Exactly repeat all the records below, omitting the images they hold.
[[ RECORDS SHOWN open ]]
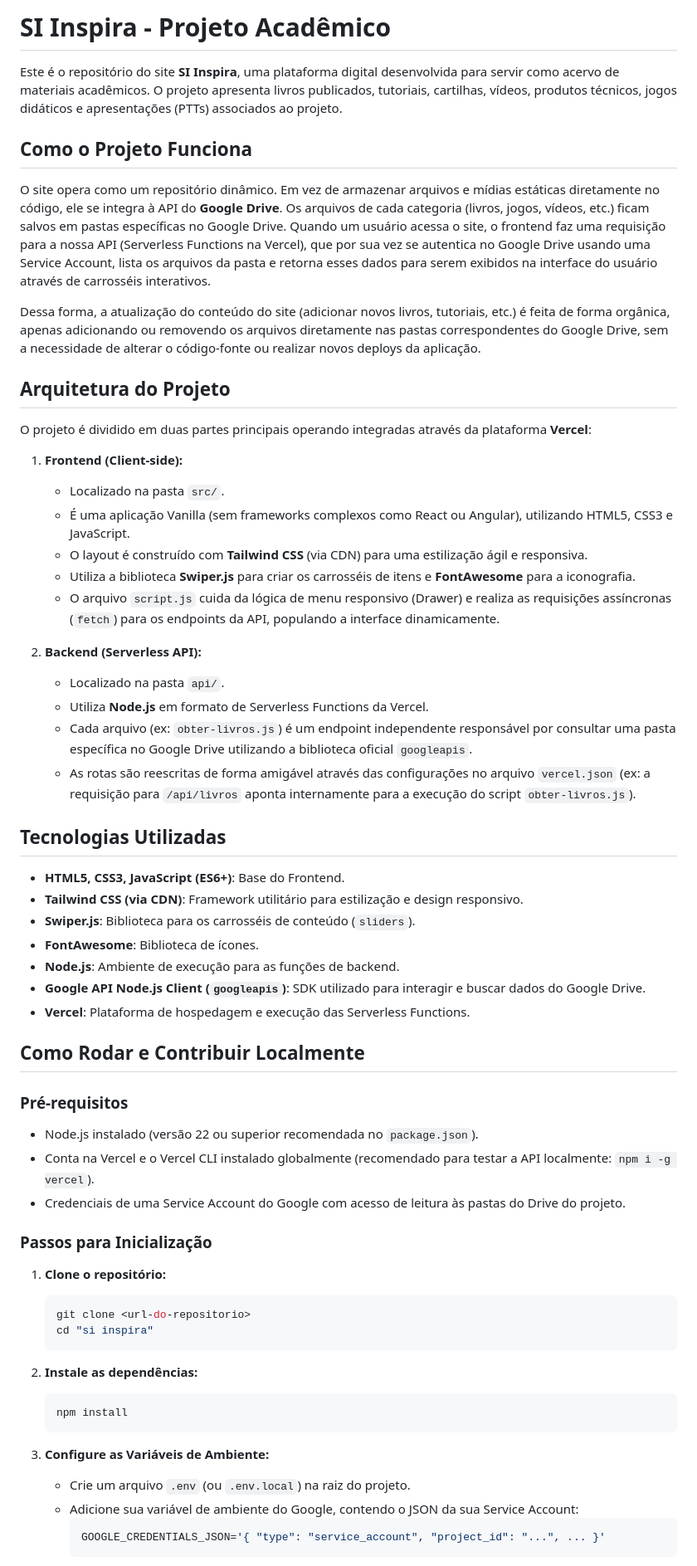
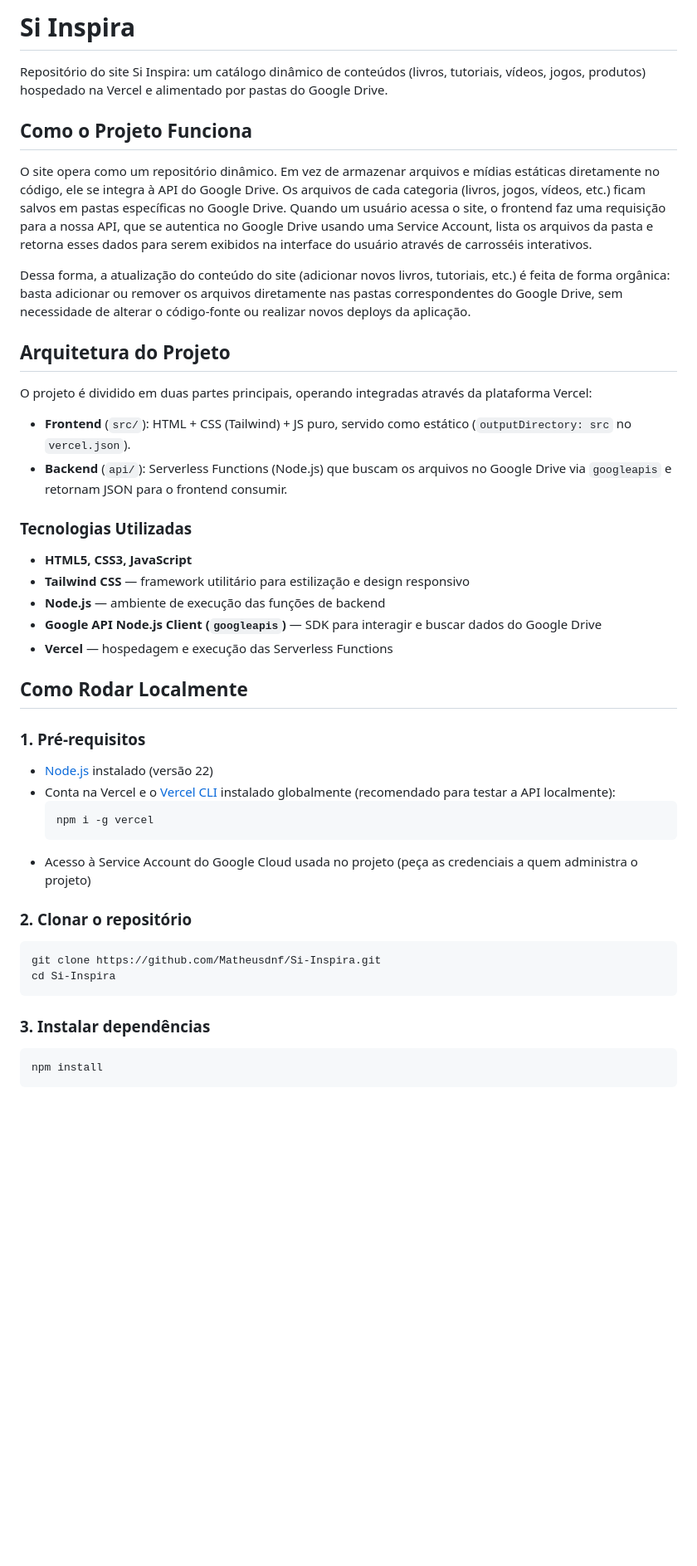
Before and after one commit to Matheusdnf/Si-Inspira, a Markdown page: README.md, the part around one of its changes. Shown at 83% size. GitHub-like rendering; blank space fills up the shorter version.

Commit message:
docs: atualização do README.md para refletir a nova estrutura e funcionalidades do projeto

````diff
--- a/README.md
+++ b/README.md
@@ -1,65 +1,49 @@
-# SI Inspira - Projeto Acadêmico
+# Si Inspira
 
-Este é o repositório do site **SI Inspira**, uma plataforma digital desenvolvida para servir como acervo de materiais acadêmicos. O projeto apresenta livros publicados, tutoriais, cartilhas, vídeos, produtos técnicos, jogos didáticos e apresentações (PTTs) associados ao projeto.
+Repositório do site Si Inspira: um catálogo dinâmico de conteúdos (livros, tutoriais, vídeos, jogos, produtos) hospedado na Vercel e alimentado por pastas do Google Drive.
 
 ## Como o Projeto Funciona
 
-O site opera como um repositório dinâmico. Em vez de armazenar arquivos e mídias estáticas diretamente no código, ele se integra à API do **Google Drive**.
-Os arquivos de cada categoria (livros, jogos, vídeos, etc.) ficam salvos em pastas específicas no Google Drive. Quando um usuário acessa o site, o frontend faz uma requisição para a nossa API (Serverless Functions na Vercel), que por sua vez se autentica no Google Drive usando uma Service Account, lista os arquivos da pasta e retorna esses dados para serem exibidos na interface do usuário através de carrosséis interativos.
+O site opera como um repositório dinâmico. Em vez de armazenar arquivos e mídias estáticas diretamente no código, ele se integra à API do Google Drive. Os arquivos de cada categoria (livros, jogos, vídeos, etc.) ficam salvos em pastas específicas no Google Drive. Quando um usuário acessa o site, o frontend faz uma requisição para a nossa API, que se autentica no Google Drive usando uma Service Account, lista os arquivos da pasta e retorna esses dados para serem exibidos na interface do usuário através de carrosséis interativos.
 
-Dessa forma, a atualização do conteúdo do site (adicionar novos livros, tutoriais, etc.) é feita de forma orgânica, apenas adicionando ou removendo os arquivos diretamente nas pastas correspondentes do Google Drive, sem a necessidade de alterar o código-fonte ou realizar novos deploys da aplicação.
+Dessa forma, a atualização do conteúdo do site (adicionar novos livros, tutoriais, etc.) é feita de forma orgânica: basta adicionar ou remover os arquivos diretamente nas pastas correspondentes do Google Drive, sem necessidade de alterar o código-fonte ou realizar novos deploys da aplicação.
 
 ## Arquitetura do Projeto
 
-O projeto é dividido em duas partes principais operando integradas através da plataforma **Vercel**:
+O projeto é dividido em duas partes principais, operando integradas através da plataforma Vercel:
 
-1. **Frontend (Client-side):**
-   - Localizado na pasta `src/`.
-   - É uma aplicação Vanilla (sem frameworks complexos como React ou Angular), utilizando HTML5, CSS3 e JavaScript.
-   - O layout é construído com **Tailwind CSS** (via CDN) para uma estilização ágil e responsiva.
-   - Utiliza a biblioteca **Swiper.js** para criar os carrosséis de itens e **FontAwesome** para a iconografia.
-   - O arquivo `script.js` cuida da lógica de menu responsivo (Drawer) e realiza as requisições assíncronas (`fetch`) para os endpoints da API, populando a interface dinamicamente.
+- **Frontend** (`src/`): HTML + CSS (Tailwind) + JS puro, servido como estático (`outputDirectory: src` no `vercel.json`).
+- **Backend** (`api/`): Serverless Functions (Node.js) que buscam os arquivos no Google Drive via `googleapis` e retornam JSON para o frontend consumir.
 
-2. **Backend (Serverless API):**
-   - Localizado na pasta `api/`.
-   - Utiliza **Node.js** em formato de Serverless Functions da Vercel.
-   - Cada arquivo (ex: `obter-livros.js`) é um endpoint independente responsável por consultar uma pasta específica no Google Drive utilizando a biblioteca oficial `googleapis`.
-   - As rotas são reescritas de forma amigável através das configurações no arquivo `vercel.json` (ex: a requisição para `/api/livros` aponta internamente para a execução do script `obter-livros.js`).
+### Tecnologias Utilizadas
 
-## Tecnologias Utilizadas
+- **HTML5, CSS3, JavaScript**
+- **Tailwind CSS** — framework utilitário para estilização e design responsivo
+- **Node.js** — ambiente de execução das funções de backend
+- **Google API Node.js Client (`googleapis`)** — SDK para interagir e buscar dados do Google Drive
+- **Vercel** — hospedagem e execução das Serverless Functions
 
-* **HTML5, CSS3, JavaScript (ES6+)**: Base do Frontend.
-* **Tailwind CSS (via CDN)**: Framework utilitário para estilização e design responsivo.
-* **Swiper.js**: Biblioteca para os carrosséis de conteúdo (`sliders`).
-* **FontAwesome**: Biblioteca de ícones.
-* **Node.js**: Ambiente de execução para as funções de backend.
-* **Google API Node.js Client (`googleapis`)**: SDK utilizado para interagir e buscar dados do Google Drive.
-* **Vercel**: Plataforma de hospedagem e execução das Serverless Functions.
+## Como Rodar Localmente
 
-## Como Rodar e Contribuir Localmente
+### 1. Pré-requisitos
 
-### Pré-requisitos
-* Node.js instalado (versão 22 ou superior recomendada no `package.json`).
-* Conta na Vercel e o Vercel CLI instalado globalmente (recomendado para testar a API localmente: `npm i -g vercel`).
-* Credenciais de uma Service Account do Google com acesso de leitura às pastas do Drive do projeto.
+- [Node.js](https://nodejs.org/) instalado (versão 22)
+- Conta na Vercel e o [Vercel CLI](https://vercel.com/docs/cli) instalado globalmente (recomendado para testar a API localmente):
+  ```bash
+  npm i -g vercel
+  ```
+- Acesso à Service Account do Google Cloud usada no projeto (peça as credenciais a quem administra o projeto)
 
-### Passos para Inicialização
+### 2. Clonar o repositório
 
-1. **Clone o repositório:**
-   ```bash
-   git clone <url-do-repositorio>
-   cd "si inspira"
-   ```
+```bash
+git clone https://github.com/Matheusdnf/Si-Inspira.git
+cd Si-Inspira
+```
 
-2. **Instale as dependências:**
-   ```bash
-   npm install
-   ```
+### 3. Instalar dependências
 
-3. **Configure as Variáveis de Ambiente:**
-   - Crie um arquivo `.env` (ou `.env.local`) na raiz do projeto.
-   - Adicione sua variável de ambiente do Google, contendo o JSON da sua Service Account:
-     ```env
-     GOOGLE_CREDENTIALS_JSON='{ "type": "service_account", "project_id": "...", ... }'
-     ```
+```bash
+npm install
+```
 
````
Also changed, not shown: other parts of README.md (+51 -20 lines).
[[ RECORDS SHOWN closed ]]
— YOUR SOLUTION —
Before and after one commit to Matheusdnf/Si-Inspira, a Markdown page: README.md, the part around one of its changes. Shown at 83% size. GitHub-like rendering; blank space fills up the shorter version.

Commit message:
docs: atualização do README.md para refletir a nova estrutura e funcionalidades do projeto

````diff
--- a/README.md
+++ b/README.md
@@ -1,65 +1,49 @@
-# SI Inspira - Projeto Acadêmico
+# Si Inspira
 
-Este é o repositório do site **SI Inspira**, uma plataforma digital desenvolvida para servir como acervo de materiais acadêmicos. O projeto apresenta livros publicados, tutoriais, cartilhas, vídeos, produtos técnicos, jogos didáticos e apresentações (PTTs) associados ao projeto.
+Repositório do site Si Inspira: um catálogo dinâmico de conteúdos (livros, tutoriais, vídeos, jogos, produtos) hospedado na Vercel e alimentado por pastas do Google Drive.
 
 ## Como o Projeto Funciona
 
-O site opera como um repositório dinâmico. Em vez de armazenar arquivos e mídias estáticas diretamente no código, ele se integra à API do **Google Drive**.
-Os arquivos de cada categoria (livros, jogos, vídeos, etc.) ficam salvos em pastas específicas no Google Drive. Quando um usuário acessa o site, o frontend faz uma requisição para a nossa API (Serverless Functions na Vercel), que por sua vez se autentica no Google Drive usando uma Service Account, lista os arquivos da pasta e retorna esses dados para serem exibidos na interface do usuário através de carrosséis interativos.
+O site opera como um repositório dinâmico. Em vez de armazenar arquivos e mídias estáticas diretamente no código, ele se integra à API do Google Drive. Os arquivos de cada categoria (livros, jogos, vídeos, etc.) ficam salvos em pastas específicas no Google Drive. Quando um usuário acessa o site, o frontend faz uma requisição para a nossa API, que se autentica no Google Drive usando uma Service Account, lista os arquivos da pasta e retorna esses dados para serem exibidos na interface do usuário através de carrosséis interativos.
 
-Dessa forma, a atualização do conteúdo do site (adicionar novos livros, tutoriais, etc.) é feita de forma orgânica, apenas adicionando ou removendo os arquivos diretamente nas pastas correspondentes do Google Drive, sem a necessidade de alterar o código-fonte ou realizar novos deploys da aplicação.
+Dessa forma, a atualização do conteúdo do site (adicionar novos livros, tutoriais, etc.) é feita de forma orgânica: basta adicionar ou remover os arquivos diretamente nas pastas correspondentes do Google Drive, sem necessidade de alterar o código-fonte ou realizar novos deploys da aplicação.
 
 ## Arquitetura do Projeto
 
-O projeto é dividido em duas partes principais operando integradas através da plataforma **Vercel**:
+O projeto é dividido em duas partes principais, operando integradas através da plataforma Vercel:
 
-1. **Frontend (Client-side):**
-   - Localizado na pasta `src/`.
-   - É uma aplicação Vanilla (sem frameworks complexos como React ou Angular), utilizando HTML5, CSS3 e JavaScript.
-   - O layout é construído com **Tailwind CSS** (via CDN) para uma estilização ágil e responsiva.
-   - Utiliza a biblioteca **Swiper.js** para criar os carrosséis de itens e **FontAwesome** para a iconografia.
-   - O arquivo `script.js` cuida da lógica de menu responsivo (Drawer) e realiza as requisições assíncronas (`fetch`) para os endpoints da API, populando a interface dinamicamente.
+- **Frontend** (`src/`): HTML + CSS (Tailwind) + JS puro, servido como estático (`outputDirectory: src` no `vercel.json`).
+- **Backend** (`api/`): Serverless Functions (Node.js) que buscam os arquivos no Google Drive via `googleapis` e retornam JSON para o frontend consumir.
 
-2. **Backend (Serverless API):**
-   - Localizado na pasta `api/`.
-   - Utiliza **Node.js** em formato de Serverless Functions da Vercel.
-   - Cada arquivo (ex: `obter-livros.js`) é um endpoint independente responsável por consultar uma pasta específica no Google Drive utilizando a biblioteca oficial `googleapis`.
-   - As rotas são reescritas de forma amigável através das configurações no arquivo `vercel.json` (ex: a requisição para `/api/livros` aponta internamente para a execução do script `obter-livros.js`).
+### Tecnologias Utilizadas
 
-## Tecnologias Utilizadas
+- **HTML5, CSS3, JavaScript**
+- **Tailwind CSS** — framework utilitário para estilização e design responsivo
+- **Node.js** — ambiente de execução das funções de backend
+- **Google API Node.js Client (`googleapis`)** — SDK para interagir e buscar dados do Google Drive
+- **Vercel** — hospedagem e execução das Serverless Functions
 
-* **HTML5, CSS3, JavaScript (ES6+)**: Base do Frontend.
-* **Tailwind CSS (via CDN)**: Framework utilitário para estilização e design responsivo.
-* **Swiper.js**: Biblioteca para os carrosséis de conteúdo (`sliders`).
-* **FontAwesome**: Biblioteca de ícones.
-* **Node.js**: Ambiente de execução para as funções de backend.
-* **Google API Node.js Client (`googleapis`)**: SDK utilizado para interagir e buscar dados do Google Drive.
-* **Vercel**: Plataforma de hospedagem e execução das Serverless Functions.
+## Como Rodar Localmente
 
-## Como Rodar e Contribuir Localmente
+### 1. Pré-requisitos
 
-### Pré-requisitos
-* Node.js instalado (versão 22 ou superior recomendada no `package.json`).
-* Conta na Vercel e o Vercel CLI instalado globalmente (recomendado para testar a API localmente: `npm i -g vercel`).
-* Credenciais de uma Service Account do Google com acesso de leitura às pastas do Drive do projeto.
+- [Node.js](https://nodejs.org/) instalado (versão 22)
+- Conta na Vercel e o [Vercel CLI](https://vercel.com/docs/cli) instalado globalmente (recomendado para testar a API localmente):
+  ```bash
+  npm i -g vercel
+  ```
+- Acesso à Service Account do Google Cloud usada no projeto (peça as credenciais a quem administra o projeto)
 
-### Passos para Inicialização
+### 2. Clonar o repositório
 
-1. **Clone o repositório:**
-   ```bash
-   git clone <url-do-repositorio>
-   cd "si inspira"
-   ```
+```bash
+git clone https://github.com/Matheusdnf/Si-Inspira.git
+cd Si-Inspira
+```
 
-2. **Instale as dependências:**
-   ```bash
-   npm install
-   ```
+### 3. Instalar dependências
 
-3. **Configure as Variáveis de Ambiente:**
-   - Crie um arquivo `.env` (ou `.env.local`) na raiz do projeto.
-   - Adicione sua variável de ambiente do Google, contendo o JSON da sua Service Account:
-     ```env
-     GOOGLE_CREDENTIALS_JSON='{ "type": "service_account", "project_id": "...", ... }'
-     ```
+```bash
+npm install
+```
 
````
Also changed, not shown: other parts of README.md (+51 -20 lines).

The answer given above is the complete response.